It can be difficult when Shabbat arrives. We sometimes find ourselves consumed by various tasks and responsibilities which make an enforced 25 hours of non-work quite a difficult proposition. I remember while being at University the self-discipline which was required to put essays and papers to the side, and to spend an entire day not working or studying. These essays were important, and they needed to be finished, but Shabbat provided an obligatory pause for rest and recuperation.
Taking a day of rest in our 24-7 society can seem difficult, and almost impossible, but surely we all require a day of rest, to take some time for ourselves, our family and friends.
In this week’s Torah portion the final instructions for the Mikdash (Tabernacle) are given, and Bezalel is introduced to us as the man who will lead this project. However, before building can begin, prior to the work commencing, we are given the commandment of Shabbat again ‘You shall keep My Shabbat as a sign of the covenant between Me and you throughout your generations’ (Exodus 31:13).
There is an important message for us in this chain of events. We are essentially told that even a project as significant as building God’s dwelling place on earth – the Mikdash – should be stopped so that everyone can take a day of rest on Shabbat. Pikuach Nefesh – the obligation to save a life, is the only activity which is more important than the observance of a day of rest.
While we may celebrate the obligation to take a day of rest, the severity of the commandment, as it is given in Ki Tissah, can be a little uncomfortable. ‘Anyone who defiles it shall surely be put to death, for anyone who does work on it; his soul shall be cut off from his people’ (Exodus 31:14).
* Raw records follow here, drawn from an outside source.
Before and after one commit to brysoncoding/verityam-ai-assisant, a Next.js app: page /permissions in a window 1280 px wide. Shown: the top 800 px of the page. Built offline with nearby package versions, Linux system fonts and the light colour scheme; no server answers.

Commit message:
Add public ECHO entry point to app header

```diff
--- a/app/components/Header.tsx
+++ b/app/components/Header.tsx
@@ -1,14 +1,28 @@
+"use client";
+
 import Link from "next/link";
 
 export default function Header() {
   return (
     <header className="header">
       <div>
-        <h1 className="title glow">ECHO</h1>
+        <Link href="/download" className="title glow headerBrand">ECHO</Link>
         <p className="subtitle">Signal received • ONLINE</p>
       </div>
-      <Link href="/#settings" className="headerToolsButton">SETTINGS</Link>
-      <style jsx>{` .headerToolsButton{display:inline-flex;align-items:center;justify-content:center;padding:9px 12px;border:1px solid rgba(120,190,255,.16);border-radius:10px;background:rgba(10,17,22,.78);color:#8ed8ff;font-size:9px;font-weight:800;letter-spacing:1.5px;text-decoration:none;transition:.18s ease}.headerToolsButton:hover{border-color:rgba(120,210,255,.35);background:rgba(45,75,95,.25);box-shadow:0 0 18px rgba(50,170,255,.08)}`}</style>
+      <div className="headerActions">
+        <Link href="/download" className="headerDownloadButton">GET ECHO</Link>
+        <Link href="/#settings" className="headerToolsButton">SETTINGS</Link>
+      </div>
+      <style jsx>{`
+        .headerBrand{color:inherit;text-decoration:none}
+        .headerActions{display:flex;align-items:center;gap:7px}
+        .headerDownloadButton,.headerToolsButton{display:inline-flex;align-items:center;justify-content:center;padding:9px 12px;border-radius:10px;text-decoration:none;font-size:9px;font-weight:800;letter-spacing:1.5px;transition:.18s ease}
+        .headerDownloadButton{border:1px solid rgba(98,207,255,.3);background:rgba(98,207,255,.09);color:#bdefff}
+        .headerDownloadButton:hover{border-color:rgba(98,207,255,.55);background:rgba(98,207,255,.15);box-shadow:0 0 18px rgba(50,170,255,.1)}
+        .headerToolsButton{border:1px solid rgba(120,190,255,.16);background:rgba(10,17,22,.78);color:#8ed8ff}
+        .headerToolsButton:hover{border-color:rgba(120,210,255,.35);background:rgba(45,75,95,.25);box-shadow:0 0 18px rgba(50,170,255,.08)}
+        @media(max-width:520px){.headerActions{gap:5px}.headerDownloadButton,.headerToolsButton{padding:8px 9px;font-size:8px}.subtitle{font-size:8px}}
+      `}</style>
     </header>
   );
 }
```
The punishment of death for breaking Shabbat seems harsh in the extreme. It is also apparent that the text does not specify what actually qualifies as work on Shabbat, and how a person might desecrate it. However, the problem remains that death is a punishment threatened by God.
However, when one looks at the text the Hebrew does not say that someone or something will kill this person, rather it says: mot yumat, which is most readily translated as ‘will surely die’. The punishment for not observing Shabbat is not literal death, it is a figurative death. The person who never takes a moment to rest from their work, observing Shabbat, it is as though they are dead – rest is a necessary part of life. Death is not a punishment for breaking Shabbat, it is a metaphorical consequence.
Similarly, when it says that ‘his soul shall be cut off from his people’, it is a consequence, not a punishment. The person who completely absents themselves from Shabbat loses their place in the community, as they lose their engagement with the community. It is not a case of being actually cut off, but their soul will lose the sense of connection with the rest of the community.
If Shabbat is important enough for the Israelites to take a break when building the Mikdash, the house in which God will dwell; then is there any work which can not be delayed for 25 hours so that we can rest, recuperate and spend time with our loved ones and community?